* _Information supplied_:
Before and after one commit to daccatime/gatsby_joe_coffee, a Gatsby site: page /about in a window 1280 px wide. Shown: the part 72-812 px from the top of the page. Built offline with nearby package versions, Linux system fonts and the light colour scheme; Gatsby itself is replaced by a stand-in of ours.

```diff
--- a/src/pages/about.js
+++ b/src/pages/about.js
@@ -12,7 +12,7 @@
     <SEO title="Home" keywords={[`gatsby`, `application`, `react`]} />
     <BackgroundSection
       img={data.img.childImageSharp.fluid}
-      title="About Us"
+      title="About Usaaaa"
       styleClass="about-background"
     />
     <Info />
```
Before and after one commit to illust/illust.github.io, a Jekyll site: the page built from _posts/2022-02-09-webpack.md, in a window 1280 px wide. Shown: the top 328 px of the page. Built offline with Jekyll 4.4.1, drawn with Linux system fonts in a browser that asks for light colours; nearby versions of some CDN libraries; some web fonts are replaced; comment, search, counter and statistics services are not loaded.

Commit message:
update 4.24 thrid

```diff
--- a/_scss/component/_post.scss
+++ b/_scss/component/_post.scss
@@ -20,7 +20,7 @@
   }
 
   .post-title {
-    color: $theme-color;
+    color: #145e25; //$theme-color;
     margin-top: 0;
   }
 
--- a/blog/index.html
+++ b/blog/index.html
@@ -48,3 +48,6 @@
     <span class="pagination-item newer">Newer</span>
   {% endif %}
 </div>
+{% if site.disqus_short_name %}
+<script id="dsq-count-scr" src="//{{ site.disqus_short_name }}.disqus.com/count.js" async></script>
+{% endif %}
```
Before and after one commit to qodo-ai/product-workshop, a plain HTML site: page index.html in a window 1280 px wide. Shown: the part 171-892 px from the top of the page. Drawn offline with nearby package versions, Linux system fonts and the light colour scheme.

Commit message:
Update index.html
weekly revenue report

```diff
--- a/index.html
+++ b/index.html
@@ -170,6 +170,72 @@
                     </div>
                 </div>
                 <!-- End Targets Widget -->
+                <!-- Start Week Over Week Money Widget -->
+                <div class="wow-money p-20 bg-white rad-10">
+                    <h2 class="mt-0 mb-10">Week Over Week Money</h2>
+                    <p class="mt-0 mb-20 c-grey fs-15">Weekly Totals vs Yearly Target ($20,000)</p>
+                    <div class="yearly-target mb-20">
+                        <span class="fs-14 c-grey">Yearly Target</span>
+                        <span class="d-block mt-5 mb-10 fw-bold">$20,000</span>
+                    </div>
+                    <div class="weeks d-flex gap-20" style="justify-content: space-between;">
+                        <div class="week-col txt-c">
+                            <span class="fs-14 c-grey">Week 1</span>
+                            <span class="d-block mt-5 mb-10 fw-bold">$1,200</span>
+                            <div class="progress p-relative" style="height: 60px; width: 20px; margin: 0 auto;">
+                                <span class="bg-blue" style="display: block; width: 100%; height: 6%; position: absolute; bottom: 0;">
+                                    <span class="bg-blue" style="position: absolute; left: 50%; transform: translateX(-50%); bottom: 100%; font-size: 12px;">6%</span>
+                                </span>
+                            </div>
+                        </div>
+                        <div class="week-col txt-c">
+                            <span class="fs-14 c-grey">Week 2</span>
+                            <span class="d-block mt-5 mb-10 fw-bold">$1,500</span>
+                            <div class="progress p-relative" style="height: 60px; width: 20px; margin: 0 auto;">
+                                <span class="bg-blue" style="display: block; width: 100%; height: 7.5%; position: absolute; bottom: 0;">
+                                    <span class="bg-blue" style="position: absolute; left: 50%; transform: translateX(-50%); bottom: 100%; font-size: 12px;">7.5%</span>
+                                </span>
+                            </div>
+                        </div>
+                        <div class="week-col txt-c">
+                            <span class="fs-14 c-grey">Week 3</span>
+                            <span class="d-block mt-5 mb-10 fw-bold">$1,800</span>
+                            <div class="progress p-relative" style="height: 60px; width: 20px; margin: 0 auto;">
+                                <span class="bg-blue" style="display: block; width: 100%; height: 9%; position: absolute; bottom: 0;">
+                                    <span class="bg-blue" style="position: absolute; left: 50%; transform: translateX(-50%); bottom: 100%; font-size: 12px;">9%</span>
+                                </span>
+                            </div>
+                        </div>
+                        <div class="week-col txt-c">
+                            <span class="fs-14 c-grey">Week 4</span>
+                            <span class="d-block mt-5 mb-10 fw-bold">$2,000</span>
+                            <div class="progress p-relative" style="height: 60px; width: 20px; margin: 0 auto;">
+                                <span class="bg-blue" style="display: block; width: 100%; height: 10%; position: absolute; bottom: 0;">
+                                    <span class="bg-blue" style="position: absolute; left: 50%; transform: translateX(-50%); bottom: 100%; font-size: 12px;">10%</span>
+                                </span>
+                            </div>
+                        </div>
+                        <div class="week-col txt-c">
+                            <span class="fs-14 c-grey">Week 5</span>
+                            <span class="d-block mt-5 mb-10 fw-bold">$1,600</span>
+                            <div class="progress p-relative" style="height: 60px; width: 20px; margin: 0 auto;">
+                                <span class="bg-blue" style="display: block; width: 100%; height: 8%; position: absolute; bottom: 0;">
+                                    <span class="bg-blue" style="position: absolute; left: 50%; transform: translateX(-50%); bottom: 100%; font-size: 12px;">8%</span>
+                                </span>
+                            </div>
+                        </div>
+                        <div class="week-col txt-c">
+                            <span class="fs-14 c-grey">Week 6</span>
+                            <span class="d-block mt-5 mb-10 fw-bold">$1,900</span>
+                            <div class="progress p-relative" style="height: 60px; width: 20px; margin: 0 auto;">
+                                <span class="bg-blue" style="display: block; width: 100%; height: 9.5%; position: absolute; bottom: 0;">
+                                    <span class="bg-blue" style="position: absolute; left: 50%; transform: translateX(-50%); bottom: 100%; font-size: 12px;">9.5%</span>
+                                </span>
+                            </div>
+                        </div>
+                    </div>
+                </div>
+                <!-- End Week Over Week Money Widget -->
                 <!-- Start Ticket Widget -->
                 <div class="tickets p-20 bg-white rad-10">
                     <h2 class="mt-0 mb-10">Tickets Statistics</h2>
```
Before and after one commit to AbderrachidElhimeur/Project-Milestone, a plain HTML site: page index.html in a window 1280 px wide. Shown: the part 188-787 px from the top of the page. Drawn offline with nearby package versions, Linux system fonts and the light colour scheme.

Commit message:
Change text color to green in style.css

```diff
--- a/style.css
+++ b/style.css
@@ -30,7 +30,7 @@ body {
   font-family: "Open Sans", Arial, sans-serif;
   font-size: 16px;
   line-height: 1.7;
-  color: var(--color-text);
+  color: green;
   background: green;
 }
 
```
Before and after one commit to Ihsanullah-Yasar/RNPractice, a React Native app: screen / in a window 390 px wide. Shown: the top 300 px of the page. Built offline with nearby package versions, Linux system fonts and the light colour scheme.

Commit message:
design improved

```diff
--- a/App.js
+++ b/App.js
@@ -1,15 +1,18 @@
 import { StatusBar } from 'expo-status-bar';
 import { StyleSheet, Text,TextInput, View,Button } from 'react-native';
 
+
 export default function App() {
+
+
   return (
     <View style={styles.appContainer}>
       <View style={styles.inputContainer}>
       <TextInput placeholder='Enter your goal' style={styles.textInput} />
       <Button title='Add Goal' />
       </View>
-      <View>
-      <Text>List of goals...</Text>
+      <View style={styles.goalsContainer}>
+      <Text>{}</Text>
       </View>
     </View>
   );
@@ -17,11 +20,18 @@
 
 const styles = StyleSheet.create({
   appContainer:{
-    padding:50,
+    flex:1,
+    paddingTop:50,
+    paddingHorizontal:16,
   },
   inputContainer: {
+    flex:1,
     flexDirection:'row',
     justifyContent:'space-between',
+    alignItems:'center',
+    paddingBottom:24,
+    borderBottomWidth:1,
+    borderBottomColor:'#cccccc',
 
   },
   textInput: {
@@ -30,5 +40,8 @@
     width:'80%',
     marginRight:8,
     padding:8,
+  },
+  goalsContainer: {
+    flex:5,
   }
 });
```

* _About this exercise_:
Look through the entries. Copy out each line with "View" in it.

* _Exercise solution_:
 import { StyleSheet, Text,TextInput, View,Button } from 'react-native';
     <View style={styles.appContainer}>
       <View style={styles.inputContainer}>
       </View>
-      <View>
+      <View style={styles.goalsContainer}>
       </View>
     </View>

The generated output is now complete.